While Jackie Chan being given an honorary Oscar feels genuinely surprising, no one can say it's unearned. With 131 credits to his name, Chan is one of the most recognizable and beloved actors in the world and he's had few imitators. After all, few other actors, martial artists and stunt people can do exactly what he does. His brand of action, which involves blending genuinely dangerous, death-defying stunts with cheeky comedy, is one of a kind. Chan has more in common with silent comedians like Buster Keaton than he does with most modern action heroes. To see the Academy give an honor to a performer like this, a man who has built his entire career on breaking every bone in his body in the name of fun, is genuinely thrilling.

Of course, other honorees are also hugely impressive. Anne Coates is one of the film industry's leading editors and continues to work at the age of 90 (she edited 50 Shades of Grey last year!). She is best known for her Oscar-winning work on Lawrence of Arabia, but she also cut The Elephant Man, Murder on the Orient Express, Out of Sight, and Erin Brockovich. She also edited Masters of the Universe, which is kind of an astounding piece of trivia. In addition to her single win, she was nominated for four other Academy Awards.

Lynn Stalmaster is the least famous of the bunch, but his contributions behind the scenes have been enormous. As a casting director, he worked on movies like Deliverance, Being There, Coming Home, Superman, Being There, Fiddler on the Roof, In the Heat of the Night, The Thomas Crown Affair, The Right Stuff, and The Untouchables. That is an astounding run of solid-to-great movies.

The award for Frederick Wiseman is particularly wonderful because he has never even been nominated for an Oscar before despite being known as one of America's great documentarians. After arriving on the scene with 1967's Titicut Follies, which explored day-to-day life in a correctional facility for the criminally insane, Wiseman built his career on making movies that explore the daily routines of various institutions. Films like Hospital, High School, Missile, and Ballet followed. He's still working today at the age of 86, with National Gallery and In Jackson Heights garnering acclaim in 2014 and 2015.

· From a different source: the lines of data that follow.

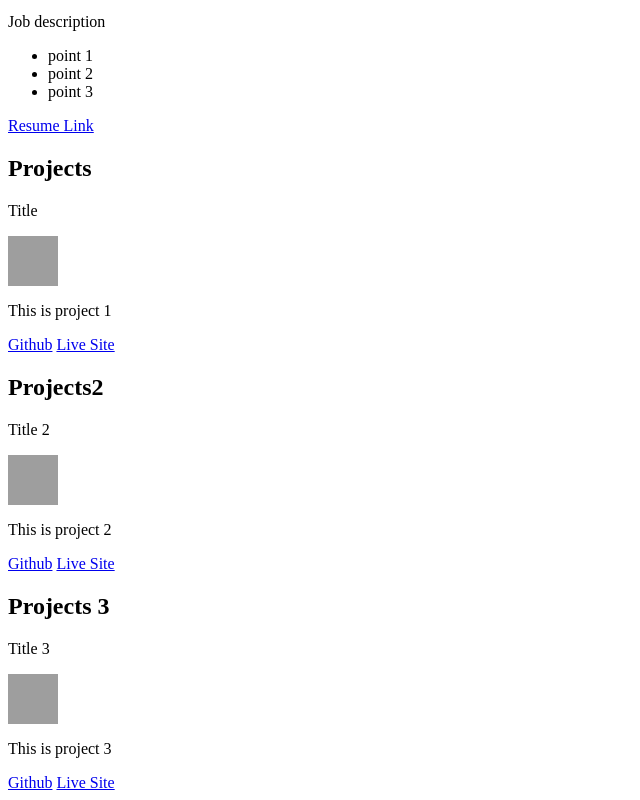
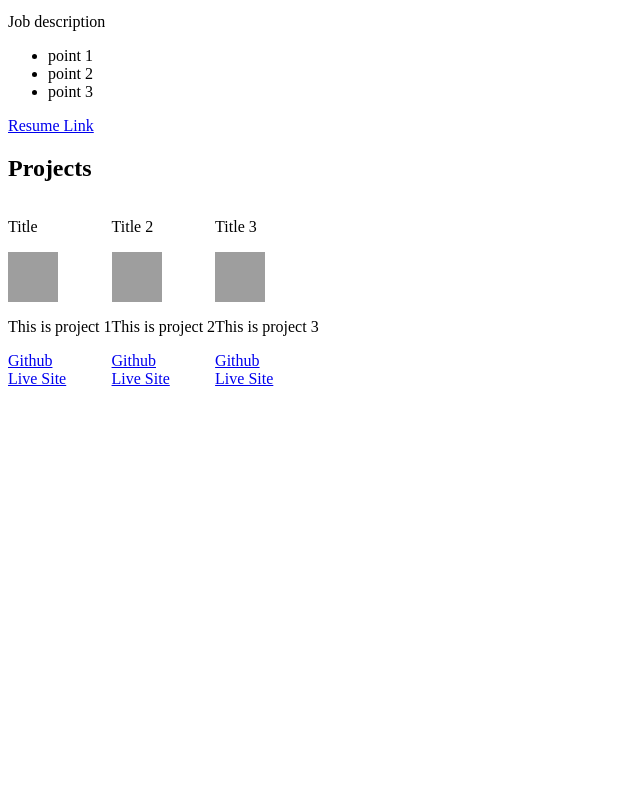
Before and after one commit to NickyLiu91/test-portfolio, a plain HTML site: page index.html in a window 1280 px wide. Shown: the part 653-1453 px from the top of the page, without its empty margins (0-640 px from the left). After the commit the page ends 1049 px from the top, so only its background shows below. Drawn offline with Linux system fonts and the light colour scheme; grey boxes are pictures that could not be loaded.

Commit message:
aded projects css

```diff
--- a/index.html
+++ b/index.html
@@ -45,29 +45,31 @@
             </div>
             <a href="resume.html" download>Resume Link</a>
         </div>
-        <div>
-            <h2>Projects</h2>
+        <h2>Projects</h2>
+        <div id="project">
+            <br>
             <div>
                 <p>Title</p>
                 <img src="https://upload.wikimedia.org/wikipedia/commons/6/6a/JavaScript-logo.png?20120221235433">
                 <p>This is project 1</p>
                 <a href="https://github.com/NickyLiu91/League_of_Cards">Github</a>
+                <br>
                 <a href="https://league-of-cards-app.herokuapp.com/">Live Site</a>
             </div>
-            <h2>Projects2</h2>
             <div>
                 <p>Title 2</p>
                 <img src="https://upload.wikimedia.org/wikipedia/commons/6/6a/JavaScript-logo.png?20120221235433">
                 <p>This is project 2</p>
                 <a href="https://github.com/NickyLiu91/League_of_Cards">Github</a>
+                <br>
                 <a href="https://league-of-cards-app.herokuapp.com/">Live Site</a>
             </div>
-            <h2>Projects 3</h2>
             <div>
                 <p>Title 3</p>
                 <img src="https://upload.wikimedia.org/wikipedia/commons/6/6a/JavaScript-logo.png?20120221235433">
                 <p>This is project 3</p>
                 <a href="https://github.com/NickyLiu91/League_of_Cards">Github</a>
+                <br>
                 <a href="https://league-of-cards-app.herokuapp.com/">Live Site</a>
             </div>
         </div>
--- a/styles.css
+++ b/styles.css
@@ -2,3 +2,8 @@ img {
     height: 50px;
     width: 50px
 }
+
+#project {
+    display: flex;
+    flex-direction: row;
+}
```
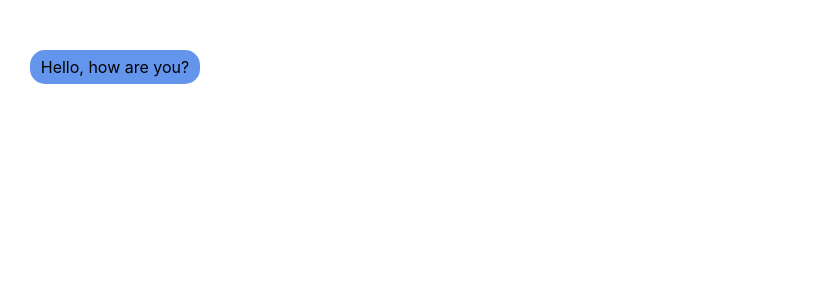
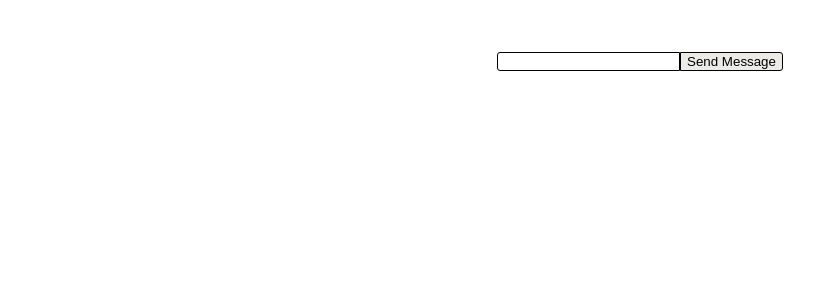
Before and after one commit to IvlevaAnna/React, a React (Create React App) app in the folder react-gb/: page / in a window 1280 px wide. Shown: the top 300 px of the page, without its empty margins (0-816 px from the left). Built offline with nearby package versions, Linux system fonts and the light colour scheme.

Commit message:
[React] Task2

```diff
--- a/react-gb/src/App.css
+++ b/react-gb/src/App.css
@@ -1,7 +1,8 @@
 .App {
   text-align: center;
-  margin-top: 50px;
-  margin-left: 30px;
+  margin: 50px 30px;
+  display: flex;
+  flex-direction: column;
 }
 
 .App-logo {
--- a/react-gb/src/App.js
+++ b/react-gb/src/App.js
@@ -1,10 +1,20 @@
 import './App.css';
 import {Message} from "./components/Message/Message";
+import {useEffect, useState} from "react";
+import {MessageForm} from "./components/MessageForm/MessageForm";
 
 function App() {
+  const [messageList, setMessageList] = useState([])
+
+    const renderMessages = () => {
+        return messageList.map((message) =>
+            <Message text={message.text} author={message.author} />)
+    }
+
   return (
     <div className="App">
-      <Message text={'Hello, how are you?'}/>
+        {renderMessages()}
+        <MessageForm messageList={messageList} setMessageList={setMessageList}/>
     </div>
   );
 }
--- a/react-gb/src/components/Message/Message.jsx
+++ b/react-gb/src/components/Message/Message.jsx
@@ -4,7 +4,7 @@ import s from './Message.module.css'
 export const Message = (props) => {
 
     return (
-        <div className={s.message}>
+        <div className={props.author === 'robot' ? s.message_robot : s.message}>
             {props.text}
         </div>
     )
--- a/react-gb/src/components/Message/Message.module.css
+++ b/react-gb/src/components/Message/Message.module.css
@@ -1,6 +1,15 @@
 .message {
-    max-width: 150px;
-    padding: 7px 10px;
+    margin: 15px 0;
+    padding: 7px 15px;
     background: cornflowerblue;
     border-radius: 15px;
+    align-self: flex-end;
 }
+
+.message_robot {
+    margin: 15px 0;
+    padding: 7px 15px;
+    background: pink;
+    border-radius: 15px;
+    align-self: flex-start;
+}
--- /dev/null
+++ b/react-gb/src/components/MessageForm/MessageForm.jsx
@@ -0,0 +1,34 @@
+import React, {useEffect, useState} from 'react'
+import s from './MessageForm.module.css'
+
+export const MessageForm = (props) => {
+    const [messageText, setMessageText] = useState('')
+
+    useEffect(() => {
+        let timeout
+        if(props.messageList[props.messageList.length -1]?.author === 'me') {
+            timeout = setTimeout(() => {
+                props.setMessageList((prevMessageList) => [...prevMessageList, {text: `Your message is: ${messageText}`, author: 'robot'}])
+            }, 1500)
+        }
+
+        return () => clearTimeout(timeout)
+    }, [props.messageList])
+
+    const handleChange = (e) => {
+        setMessageText(e.target.value)
+    }
+
+    const handleSubmit = (e) => {
+        e.preventDefault()
+        props.setMessageList([...props.messageList, {text: messageText, author: 'me'}])
+
+    }
+
+    return(
+        <form>
+            <input type='text' onChange={(e) => handleChange(e)}/>
+            <button style={{backgroundColor: '#edebe6'}} type='submit' onClick={(e) => handleSubmit(e)}>Send Message</button>
+        </form>
+    )
+}
--- /dev/null
+++ b/react-gb/src/components/MessageForm/MessageForm.module.css
@@ -0,0 +1,8 @@
+input[type="text"], button[type='submit'] {
+    border-radius: 3px 0 0 3px;
+    border: solid 1px black;
+}
+
+button[type='submit'] {
+    border-radius: 0 3px 3px 0;
+}
```
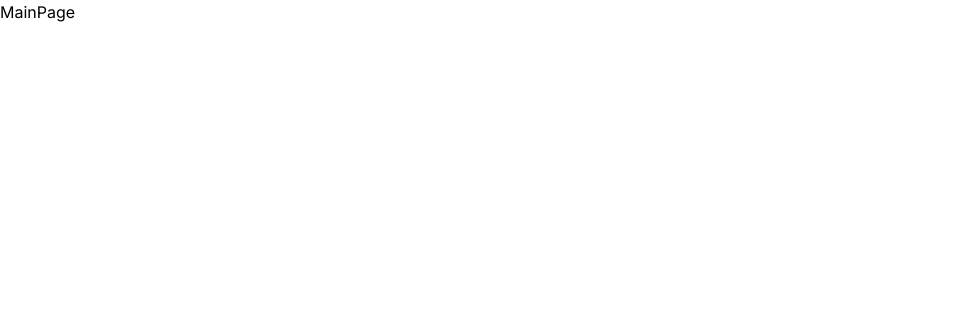
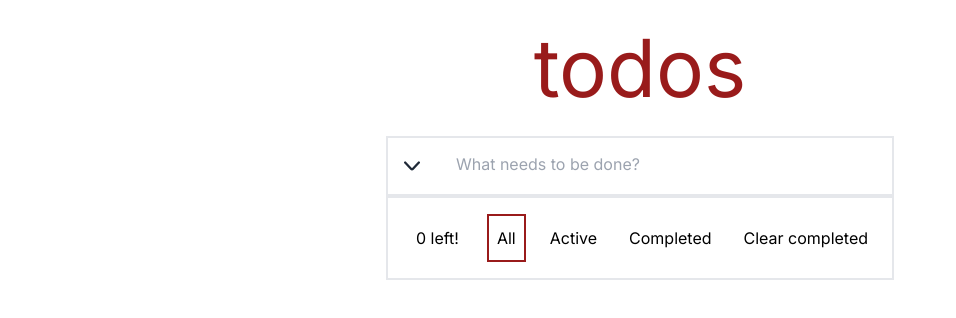
Before and after one commit to niccololampa/to-do-list-challenge, a Next.js app in the folder frontend/: page / in a window 1280 px wide. Shown: the top 318 px of the page, without its empty margins (0-956 px from the left). Built offline with nearby package versions, Linux system fonts and the light colour scheme.

Commit message:
initial todos

```diff
--- /dev/null
+++ b/frontend/src/app/components/CompleteAllComponent.tsx
@@ -0,0 +1,28 @@
+export default function CompleteAllComponent() {
+  return (
+    <div>
+      <button
+        id="dropdownDefaultButton"
+        data-dropdown-toggle="dropdown"
+        className="mr-3 text-gray-800 h-10 focus:ring-2 focus:outline-none focus:ring-red-800 font-medium text-lg  p-2 text-center"
+        type="button"
+      >
+        <svg
+          className="w-4 h-4 text-gray-800"
+          aria-hidden="true"
+          xmlns="http://www.w3.org/2000/svg"
+          fill="none"
+          viewBox="0 0 14 8"
+        >
+          <path
+            stroke="currentColor"
+            stroke-linecap="round"
+            stroke-linejoin="round"
+            stroke-width="2"
+            d="m1 1 5.326 5.7a.909.909 0 0 0 1.348 0L13 1"
+          />
+        </svg>
+      </button>
+    </div>
+  );
+}
--- /dev/null
+++ b/frontend/src/app/components/FilterComponent.tsx
@@ -0,0 +1,49 @@
+export default function FilterComponent(props) {
+  const { count, filter, onFilter, onClear } = props;
+
+  return (
+    <div className="flex">
+      <div className="m-2 p-3">{count ? count : 0} left!</div>
+      <button
+        className={
+          (filter == undefined ? "border-2 border-red-800 " : "") +
+          "hover:border-red-800 m-2 p-2"
+        }
+        onClick={() => {
+          onFilter(undefined);
+        }}
+      >
+        All
+      </button>
+
+      <button
+        className={
+          (filter == true ? "border-2 border-red-800 " : "") +
+          " hover:border-red-800 m-2 p-2"
+        }
+        onClick={() => {
+          onFilter(true);
+        }}
+      >
+        Active
+      </button>
+      <button
+        className={
+          (filter == false ? "border-2 border-red-800 " : "") +
+          "  hover:border-red-800 m-2 p-2"
+        }
+        onClick={() => {
+          onFilter(false);
+        }}
+      >
+        Completed
+      </button>
+      <button
+        className="hover:bottom-border-red-800 m-2 p-2 hover:underline"
+        onClick={onClear}
+      >
+        Clear completed
+      </button>
+    </div>
+  );
+}
--- /dev/null
+++ b/frontend/src/app/components/InputComponent.tsx
@@ -0,0 +1,31 @@
+import React, { useState } from "react";
+
+export default function InputComponent(props) {
+  const { onAdd } = props;
+
+  const [inputValue, setInputValue] = useState("");
+
+  const handleInputChange = (event: React.ChangeEvent<HTMLInputElement>) => {
+    setInputValue(event.target.value);
+  };
+
+  const handleEnter = (event: React.KeyboardEvent<HTMLInputElement>) => {
+    if (event.key === "Enter") {
+      onAdd(inputValue);
+      setInputValue("");
+    }
+  };
+  return (
+    <div>
+      <input
+        className="appearance-none  w-full py-2 px-4 text-gray-700 leading-tight focus:outline-none focus:border-none"
+        id="inline-full-name"
+        type="text"
+        value={inputValue}
+        onChange={handleInputChange}
+        onKeyDown={handleEnter}
+        placeholder="What needs to be done?"
+      />
+    </div>
+  );
+}
--- /dev/null
+++ b/frontend/src/app/components/TaskListItem.tsx
@@ -0,0 +1,32 @@
+export default function TaskLIstIem(props) {
+  const { task, onCompleted, onDelete, index } = props;
+
+  return (
+    <div className="">
+      <input
+        id="default-radio-1"
+        type="checkbox"
+        value=""
+        name="default-radio"
+        className="w-4 h-4 text-blue-600 bg-gray-100 border-gray-300 focus:ring-blue-500 dark:focus:ring-blue-600 dark:ring-offset-gray-800 focus:ring-2 dark:bg-gray-700 dark:border-gray-600"
+        checked={task.completed}
+        onChange={() => onCompleted(index, !task.completed)}
+      />
+      <label
+        htmlFor="default-radio-1"
+        className="ms-2 text-xl font-medium text-gray-800"
+      >
+        <span className={task.completed ? "line-through" : ""}>
+          {task.taskName}
+        </span>
+      </label>
+      <button
+        type="button"
+        className="bg-white rounded-md p-2 inline-flex items-center justify-center text-gray-400 hover:text-gray-500 hover:bg-gray-100 focus:outline-none focus:ring-2 focus:ring-inset focus:ring-indigo-500"
+        onClick={() => onDelete(index)}
+      >
+        X
+      </button>
+    </div>
+  );
+}
--- /dev/null
+++ b/frontend/src/app/contexts/ToDosContext.tsx
@@ -0,0 +1,6 @@
+import { createContext } from "react";
+import { Task } from "../../types/types";
+
+const ToDosContext = createContext<Task[]>([]);
+
+export default ToDosContext;
--- a/frontend/src/app/page.tsx
+++ b/frontend/src/app/page.tsx
@@ -1,5 +1,90 @@
-import Image from "next/image";
+"use client";
 
+import { useState } from "react";
+import ToDosContext from "./contexts/ToDosContext";
+import InputComponent from "./components/InputComponent";
+import CompleteAllComponent from "./components/CompleteAllComponent";
+import TaskListItem from "./components/TaskListItem";
+import FilterComponent from "./components/FilterComponent";
+
+import { Task } from "../types/types";
 export default function MainPage() {
-  return <div>MainPage</div>;
+  const [toDos, setToDos] = useState<Task[]>([]);
+
+  const [filter, setFilter] = useState<boolean | undefined>();
+
+  const onAdd = (task: string) => {
+    setToDos((prevState) => {
+      return [...prevState, { taskName: task, completed: false }];
+    });
+  };
+
+  const onDelete = (index: number) => {
+    setToDos((prevState) => {
+      const newState = [...prevState];
+      newState.splice(index, 1);
+
+      return newState;
+    });
+  };
+
+  const onCompleted = (index: number, status: boolean) => {
+    setToDos((prevState) => {
+      const newState = [...prevState];
+      newState[index].completed = status;
+
+      return newState;
+    });
+  };
+
+  const onFilter = (filter) => {
+    setFilter(filter);
+  };
+
+  const onClear = () => {
+    console.log("clear");
+    setToDos((prevState) => {
+      const newState = [...prevState];
+
+      return newState.filter((todo) => todo.completed !== true);
+    });
+  };
+
+  return (
+    <div className="flex justify-center">
+      <ToDosContext.Provider value={toDos}>
+        <div className="flex items-center flex-col w-[1000px]">
+          <div className="flex justify-center p-2 text-[80px] text-red-800">
+            todos
+          </div>
+          <div className="border-2">
+            <div className="flex  p-2 border-b-2">
+              <CompleteAllComponent />
+              <InputComponent onAdd={onAdd} />
+            </div>
+            <div className="flex pl-2  flex-col">
+              {toDos.map((task, index) => (
+                <div key={index} hidden={filter === task.completed}>
+                  <TaskListItem
+                    task={task}
+                    index={index}
+                    onDelete={onDelete}
+                    onCompleted={onCompleted}
+                  />
+                </div>
+              ))}
+            </div>
+            <div className="flex justify-center p-2 border-t-2">
+              <FilterComponent
+                count={toDos.length}
+                onFilter={onFilter}
+                onClear={onClear}
+                filter={filter}
+              />
+            </div>
+          </div>
+        </div>
+      </ToDosContext.Provider>
+    </div>
+  );
 }
--- /dev/null
+++ b/frontend/src/types/types.ts
@@ -0,0 +1,4 @@
+export type Task = {
+  taskName: string;
+  completed: boolean;
+};
--- /dev/null
+++ b/package.json
@@ -0,0 +1,5 @@
+{
+  "dependencies": {
+    "classnames": "^2.5.1"
+  }
+}
```
Also changed, not shown: 1 other file (tests, documents, lock files or other folders).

The Academy's 8th Annual Governors Awards will be held on Saturday, November 12. As is tradition, brief snippets from the winners' speeches will be shown at the full Oscar ceremony a few months later.